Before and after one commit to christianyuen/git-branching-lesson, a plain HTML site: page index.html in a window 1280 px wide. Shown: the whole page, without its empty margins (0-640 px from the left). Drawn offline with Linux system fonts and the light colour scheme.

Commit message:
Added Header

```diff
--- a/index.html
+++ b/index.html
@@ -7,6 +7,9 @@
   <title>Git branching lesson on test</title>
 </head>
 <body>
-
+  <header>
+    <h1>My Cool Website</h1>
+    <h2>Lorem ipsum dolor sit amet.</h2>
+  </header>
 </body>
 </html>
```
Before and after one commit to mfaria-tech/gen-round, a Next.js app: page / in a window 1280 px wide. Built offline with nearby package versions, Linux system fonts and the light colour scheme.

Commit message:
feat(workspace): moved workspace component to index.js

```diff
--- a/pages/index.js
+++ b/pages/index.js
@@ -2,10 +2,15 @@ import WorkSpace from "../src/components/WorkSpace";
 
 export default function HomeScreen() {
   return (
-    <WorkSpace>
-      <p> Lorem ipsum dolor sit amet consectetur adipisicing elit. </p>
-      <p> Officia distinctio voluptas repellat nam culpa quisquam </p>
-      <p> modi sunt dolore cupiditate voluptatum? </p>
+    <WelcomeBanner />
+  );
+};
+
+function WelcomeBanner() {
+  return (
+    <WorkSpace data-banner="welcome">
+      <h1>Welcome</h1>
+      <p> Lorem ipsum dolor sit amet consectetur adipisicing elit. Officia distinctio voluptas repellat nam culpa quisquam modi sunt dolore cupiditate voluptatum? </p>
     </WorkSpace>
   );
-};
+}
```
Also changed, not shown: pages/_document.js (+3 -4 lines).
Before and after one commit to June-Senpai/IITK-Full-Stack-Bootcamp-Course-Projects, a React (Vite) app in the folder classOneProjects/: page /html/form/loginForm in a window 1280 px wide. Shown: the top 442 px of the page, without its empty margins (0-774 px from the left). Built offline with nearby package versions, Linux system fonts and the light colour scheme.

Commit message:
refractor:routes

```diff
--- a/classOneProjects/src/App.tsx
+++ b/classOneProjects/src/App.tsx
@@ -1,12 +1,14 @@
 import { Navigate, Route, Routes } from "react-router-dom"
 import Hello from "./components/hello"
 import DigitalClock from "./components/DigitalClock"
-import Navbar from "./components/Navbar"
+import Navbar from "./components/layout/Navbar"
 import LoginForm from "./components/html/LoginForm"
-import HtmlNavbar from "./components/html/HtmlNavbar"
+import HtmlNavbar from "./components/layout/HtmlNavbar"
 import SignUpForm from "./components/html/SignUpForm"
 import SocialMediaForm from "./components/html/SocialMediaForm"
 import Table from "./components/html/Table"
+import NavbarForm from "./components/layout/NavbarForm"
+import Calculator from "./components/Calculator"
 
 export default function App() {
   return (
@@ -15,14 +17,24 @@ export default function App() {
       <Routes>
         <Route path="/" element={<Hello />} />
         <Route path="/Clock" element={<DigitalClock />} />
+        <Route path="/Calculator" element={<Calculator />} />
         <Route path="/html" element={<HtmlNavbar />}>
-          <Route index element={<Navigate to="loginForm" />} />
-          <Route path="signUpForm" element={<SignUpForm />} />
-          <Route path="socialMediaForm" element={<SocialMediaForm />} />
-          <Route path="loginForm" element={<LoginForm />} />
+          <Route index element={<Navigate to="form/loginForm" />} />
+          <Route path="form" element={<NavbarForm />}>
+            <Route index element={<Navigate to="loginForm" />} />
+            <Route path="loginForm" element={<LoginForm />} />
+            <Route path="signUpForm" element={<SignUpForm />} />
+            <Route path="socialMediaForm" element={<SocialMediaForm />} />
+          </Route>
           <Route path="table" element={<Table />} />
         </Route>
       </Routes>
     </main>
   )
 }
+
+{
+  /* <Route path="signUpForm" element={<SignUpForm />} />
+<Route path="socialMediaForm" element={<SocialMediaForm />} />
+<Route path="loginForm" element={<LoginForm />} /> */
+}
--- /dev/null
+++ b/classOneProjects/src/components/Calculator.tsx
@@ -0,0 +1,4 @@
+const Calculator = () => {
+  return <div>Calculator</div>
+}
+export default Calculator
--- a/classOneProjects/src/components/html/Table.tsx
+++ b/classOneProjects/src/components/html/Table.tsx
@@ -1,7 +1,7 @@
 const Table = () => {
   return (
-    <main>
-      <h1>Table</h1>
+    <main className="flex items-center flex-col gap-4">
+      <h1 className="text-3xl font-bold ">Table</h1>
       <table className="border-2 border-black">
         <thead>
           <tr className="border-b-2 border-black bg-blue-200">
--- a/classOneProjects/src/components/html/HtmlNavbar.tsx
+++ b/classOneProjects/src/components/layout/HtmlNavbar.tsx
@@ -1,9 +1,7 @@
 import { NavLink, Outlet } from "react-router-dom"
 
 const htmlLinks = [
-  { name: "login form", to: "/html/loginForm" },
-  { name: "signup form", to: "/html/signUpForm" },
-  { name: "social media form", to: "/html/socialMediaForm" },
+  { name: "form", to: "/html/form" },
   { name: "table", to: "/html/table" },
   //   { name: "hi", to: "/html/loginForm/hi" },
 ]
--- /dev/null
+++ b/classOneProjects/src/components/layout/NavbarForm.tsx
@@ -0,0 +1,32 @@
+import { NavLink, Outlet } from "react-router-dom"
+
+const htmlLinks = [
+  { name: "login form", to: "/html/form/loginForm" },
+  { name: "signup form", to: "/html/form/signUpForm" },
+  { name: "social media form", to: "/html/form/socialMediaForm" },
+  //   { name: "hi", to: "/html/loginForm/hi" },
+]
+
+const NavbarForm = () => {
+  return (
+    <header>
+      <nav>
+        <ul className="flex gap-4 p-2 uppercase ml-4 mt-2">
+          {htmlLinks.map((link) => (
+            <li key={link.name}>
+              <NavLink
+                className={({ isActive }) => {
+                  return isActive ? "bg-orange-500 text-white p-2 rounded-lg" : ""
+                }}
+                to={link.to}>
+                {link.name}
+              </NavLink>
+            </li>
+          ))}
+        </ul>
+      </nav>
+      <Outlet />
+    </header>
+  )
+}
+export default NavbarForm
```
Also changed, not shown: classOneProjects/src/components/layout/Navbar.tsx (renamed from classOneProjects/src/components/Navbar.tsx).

Assignment
What you return must match the data line for line.

Result of the exercise
Before and after one commit to christianyuen/git-branching-lesson, a plain HTML site: page index.html in a window 1280 px wide. Shown: the whole page, without its empty margins (0-640 px from the left). Drawn offline with Linux system fonts and the light colour scheme.

Commit message:
Added Header

```diff
--- a/index.html
+++ b/index.html
@@ -7,6 +7,9 @@
   <title>Git branching lesson on test</title>
 </head>
 <body>
-
+  <header>
+    <h1>My Cool Website</h1>
+    <h2>Lorem ipsum dolor sit amet.</h2>
+  </header>
 </body>
 </html>
```
Before and after one commit to mfaria-tech/gen-round, a Next.js app: page / in a window 1280 px wide. Built offline with nearby package versions, Linux system fonts and the light colour scheme.

Commit message:
feat(workspace): moved workspace component to index.js

```diff
--- a/pages/index.js
+++ b/pages/index.js
@@ -2,10 +2,15 @@ import WorkSpace from "../src/components/WorkSpace";
 
 export default function HomeScreen() {
   return (
-    <WorkSpace>
-      <p> Lorem ipsum dolor sit amet consectetur adipisicing elit. </p>
-      <p> Officia distinctio voluptas repellat nam culpa quisquam </p>
-      <p> modi sunt dolore cupiditate voluptatum? </p>
+    <WelcomeBanner />
+  );
+};
+
+function WelcomeBanner() {
+  return (
+    <WorkSpace data-banner="welcome">
+      <h1>Welcome</h1>
+      <p> Lorem ipsum dolor sit amet consectetur adipisicing elit. Officia distinctio voluptas repellat nam culpa quisquam modi sunt dolore cupiditate voluptatum? </p>
     </WorkSpace>
   );
-};
+}
```
Also changed, not shown: pages/_document.js (+3 -4 lines).
Before and after one commit to June-Senpai/IITK-Full-Stack-Bootcamp-Course-Projects, a React (Vite) app in the folder classOneProjects/: page /html/form/loginForm in a window 1280 px wide. Shown: the top 442 px of the page, without its empty margins (0-774 px from the left). Built offline with nearby package versions, Linux system fonts and the light colour scheme.

Commit message:
refractor:routes

```diff
--- a/classOneProjects/src/App.tsx
+++ b/classOneProjects/src/App.tsx
@@ -1,12 +1,14 @@
 import { Navigate, Route, Routes } from "react-router-dom"
 import Hello from "./components/hello"
 import DigitalClock from "./components/DigitalClock"
-import Navbar from "./components/Navbar"
+import Navbar from "./components/layout/Navbar"
 import LoginForm from "./components/html/LoginForm"
-import HtmlNavbar from "./components/html/HtmlNavbar"
+import HtmlNavbar from "./components/layout/HtmlNavbar"
 import SignUpForm from "./components/html/SignUpForm"
 import SocialMediaForm from "./components/html/SocialMediaForm"
 import Table from "./components/html/Table"
+import NavbarForm from "./components/layout/NavbarForm"
+import Calculator from "./components/Calculator"
 
 export default function App() {
   return (
@@ -15,14 +17,24 @@ export default function App() {
       <Routes>
         <Route path="/" element={<Hello />} />
         <Route path="/Clock" element={<DigitalClock />} />
+        <Route path="/Calculator" element={<Calculator />} />
         <Route path="/html" element={<HtmlNavbar />}>
-          <Route index element={<Navigate to="loginForm" />} />
-          <Route path="signUpForm" element={<SignUpForm />} />
-          <Route path="socialMediaForm" element={<SocialMediaForm />} />
-          <Route path="loginForm" element={<LoginForm />} />
+          <Route index element={<Navigate to="form/loginForm" />} />
+          <Route path="form" element={<NavbarForm />}>
+            <Route index element={<Navigate to="loginForm" />} />
+            <Route path="loginForm" element={<LoginForm />} />
+            <Route path="signUpForm" element={<SignUpForm />} />
+            <Route path="socialMediaForm" element={<SocialMediaForm />} />
+          </Route>
           <Route path="table" element={<Table />} />
         </Route>
       </Routes>
     </main>
   )
 }
+
+{
+  /* <Route path="signUpForm" element={<SignUpForm />} />
+<Route path="socialMediaForm" element={<SocialMediaForm />} />
+<Route path="loginForm" element={<LoginForm />} /> */
+}
--- /dev/null
+++ b/classOneProjects/src/components/Calculator.tsx
@@ -0,0 +1,4 @@
+const Calculator = () => {
+  return <div>Calculator</div>
+}
+export default Calculator
--- a/classOneProjects/src/components/html/Table.tsx
+++ b/classOneProjects/src/components/html/Table.tsx
@@ -1,7 +1,7 @@
 const Table = () => {
   return (
-    <main>
-      <h1>Table</h1>
+    <main className="flex items-center flex-col gap-4">
+      <h1 className="text-3xl font-bold ">Table</h1>
       <table className="border-2 border-black">
         <thead>
           <tr className="border-b-2 border-black bg-blue-200">
--- a/classOneProjects/src/components/html/HtmlNavbar.tsx
+++ b/classOneProjects/src/components/layout/HtmlNavbar.tsx
@@ -1,9 +1,7 @@
 import { NavLink, Outlet } from "react-router-dom"
 
 const htmlLinks = [
-  { name: "login form", to: "/html/loginForm" },
-  { name: "signup form", to: "/html/signUpForm" },
-  { name: "social media form", to: "/html/socialMediaForm" },
+  { name: "form", to: "/html/form" },
   { name: "table", to: "/html/table" },
   //   { name: "hi", to: "/html/loginForm/hi" },
 ]
--- /dev/null
+++ b/classOneProjects/src/components/layout/NavbarForm.tsx
@@ -0,0 +1,32 @@
+import { NavLink, Outlet } from "react-router-dom"
+
+const htmlLinks = [
+  { name: "login form", to: "/html/form/loginForm" },
+  { name: "signup form", to: "/html/form/signUpForm" },
+  { name: "social media form", to: "/html/form/socialMediaForm" },
+  //   { name: "hi", to: "/html/loginForm/hi" },
+]
+
+const NavbarForm = () => {
+  return (
+    <header>
+      <nav>
+        <ul className="flex gap-4 p-2 uppercase ml-4 mt-2">
+          {htmlLinks.map((link) => (
+            <li key={link.name}>
+              <NavLink
+                className={({ isActive }) => {
+                  return isActive ? "bg-orange-500 text-white p-2 rounded-lg" : ""
+                }}
+                to={link.to}>
+                {link.name}
+              </NavLink>
+            </li>
+          ))}
+        </ul>
+      </nav>
+      <Outlet />
+    </header>
+  )
+}
+export default NavbarForm
```
Also changed, not shown: classOneProjects/src/components/layout/Navbar.tsx (renamed from classOneProjects/src/components/Navbar.tsx).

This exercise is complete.